Version difference data:

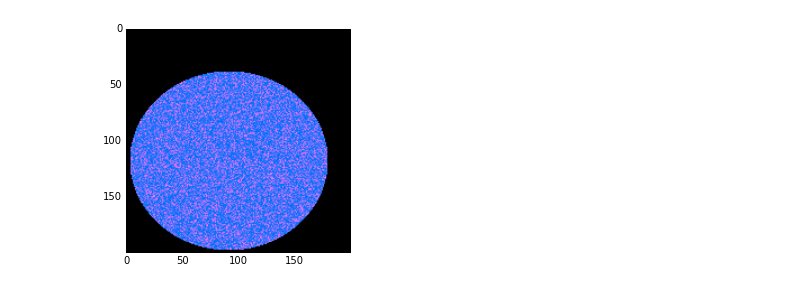
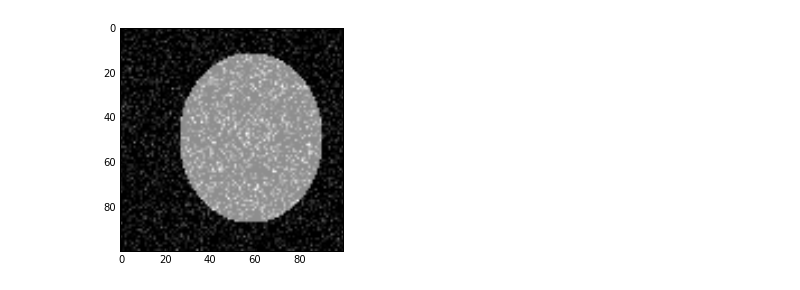
Before and after one commit to ColinGaudreau/bnr_ml, a Jupyter notebook: objectdetect/notebooks/test_using_lasagne.ipynb, the cells around one changed output. Cells and saved outputs as stored; diff of their text form; code cells hidden in the pictures.

```diff
--- a/objectdetect/notebooks/test_using_lasagne.ipynb
+++ b/objectdetect/notebooks/test_using_lasagne.ipynb
@@ -53,12 +55,12 @@ def gen_triangle(shape):
     col = col / col.shape[0]
 
 
-    im = np.zeros(shape + (3,))
+    im = np.zeros(shape + (1,))
     if np.random.rand() < .5:
         in_triangle = row + col < 1
     else:
         in_triangle = row + col > 1
-    for i in range(3):
+    for i in range(im.shape[2]):
         im[:,:,i][in_triangle] = np.ones(shape)[in_triangle]
 #         im[:,:,i][in_triangle] = (np.random.gamma(.7) + np.random.gamma(.4) * np.random.randn(*shape))[in_triangle]
     im[im < 0] = 0.
@@ -79,7 +81,7 @@ def gen_pos_shape(min_shape, im_shape):
 def gen_scene(max_obj, num_class, min_shape, im_shape):
     num_obj = gen_num_objs(max_obj)
     classes = gen_classes(num_obj, num_class)
-    im = np.random.gamma(.4) * np.random.randn(*(im_shape + (3,)))
+    im = np.random.gamma(.4) * np.random.randn(*(im_shape + (1,)))
     im[im < 0] = 0.
     im[im > 1] = 1.
     y = np.zeros((4 + num_class,))
@@ -99,20 +101,20 @@ def gen_scene(max_obj, num_class, min_shape, im_shape):
         im[pos[0]:pos[0]+shape[0],pos[1]:pos[1]+shape[1],:] += shp
     return im / np.max(im), y
 # %%
-def gen_dataset(size):
-    X, y = np.zeros((size,3,200,200)), np.zeros((size,4+2))
+def gen_dataset(size, shape):
+    X, y = np.zeros((size,1) + shape), np.zeros((size,4+2))
     for i in range(size):
-        dat = gen_scene(1, 2, (150,150), (200,200))
+        dat = gen_scene(1, 2, (20, 20), shape)
         X[i], y[i] = dat[0].swapaxes(2,1).swapaxes(1,0), dat[1]
     return X, y
 # %%
-X,y = gen_dataset(1000)
+X,y = gen_dataset(1000, (100,100))
 # %%
 N = np.int_(X.shape[0] * np.random.rand())
-plt.imshow(X[N].swapaxes(0,1).swapaxes(1,2))
+plt.imshow(X[N,0], 'gray')
 plt.show()
 # %% [output]
-[figure, old version]
+[figure, new version]
 # %%
 input = T.tensor4('input')
 # %%
```
Also changed, not shown: parts of 16 cells of this notebook.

* WHAT IS REQUIRED *
Every line above should be returned exactly; the pictures stay out.

* SOLUTION BELOW *
Before and after one commit to ColinGaudreau/bnr_ml, a Jupyter notebook: objectdetect/notebooks/test_using_lasagne.ipynb, the cells around one changed output. Cells and saved outputs as stored; diff of their text form; code cells hidden in the pictures.

```diff
--- a/objectdetect/notebooks/test_using_lasagne.ipynb
+++ b/objectdetect/notebooks/test_using_lasagne.ipynb
@@ -53,12 +55,12 @@ def gen_triangle(shape):
     col = col / col.shape[0]
 
 
-    im = np.zeros(shape + (3,))
+    im = np.zeros(shape + (1,))
     if np.random.rand() < .5:
         in_triangle = row + col < 1
     else:
         in_triangle = row + col > 1
-    for i in range(3):
+    for i in range(im.shape[2]):
         im[:,:,i][in_triangle] = np.ones(shape)[in_triangle]
 #         im[:,:,i][in_triangle] = (np.random.gamma(.7) + np.random.gamma(.4) * np.random.randn(*shape))[in_triangle]
     im[im < 0] = 0.
@@ -79,7 +81,7 @@ def gen_pos_shape(min_shape, im_shape):
 def gen_scene(max_obj, num_class, min_shape, im_shape):
     num_obj = gen_num_objs(max_obj)
     classes = gen_classes(num_obj, num_class)
-    im = np.random.gamma(.4) * np.random.randn(*(im_shape + (3,)))
+    im = np.random.gamma(.4) * np.random.randn(*(im_shape + (1,)))
     im[im < 0] = 0.
     im[im > 1] = 1.
     y = np.zeros((4 + num_class,))
@@ -99,20 +101,20 @@ def gen_scene(max_obj, num_class, min_shape, im_shape):
         im[pos[0]:pos[0]+shape[0],pos[1]:pos[1]+shape[1],:] += shp
     return im / np.max(im), y
 # %%
-def gen_dataset(size):
-    X, y = np.zeros((size,3,200,200)), np.zeros((size,4+2))
+def gen_dataset(size, shape):
+    X, y = np.zeros((size,1) + shape), np.zeros((size,4+2))
     for i in range(size):
-        dat = gen_scene(1, 2, (150,150), (200,200))
+        dat = gen_scene(1, 2, (20, 20), shape)
         X[i], y[i] = dat[0].swapaxes(2,1).swapaxes(1,0), dat[1]
     return X, y
 # %%
-X,y = gen_dataset(1000)
+X,y = gen_dataset(1000, (100,100))
 # %%
 N = np.int_(X.shape[0] * np.random.rand())
-plt.imshow(X[N].swapaxes(0,1).swapaxes(1,2))
+plt.imshow(X[N,0], 'gray')
 plt.show()
 # %% [output]
-[figure, old version]
+[figure, new version]
 # %%
 input = T.tensor4('input')
 # %%
```
Also changed, not shown: parts of 16 cells of this notebook.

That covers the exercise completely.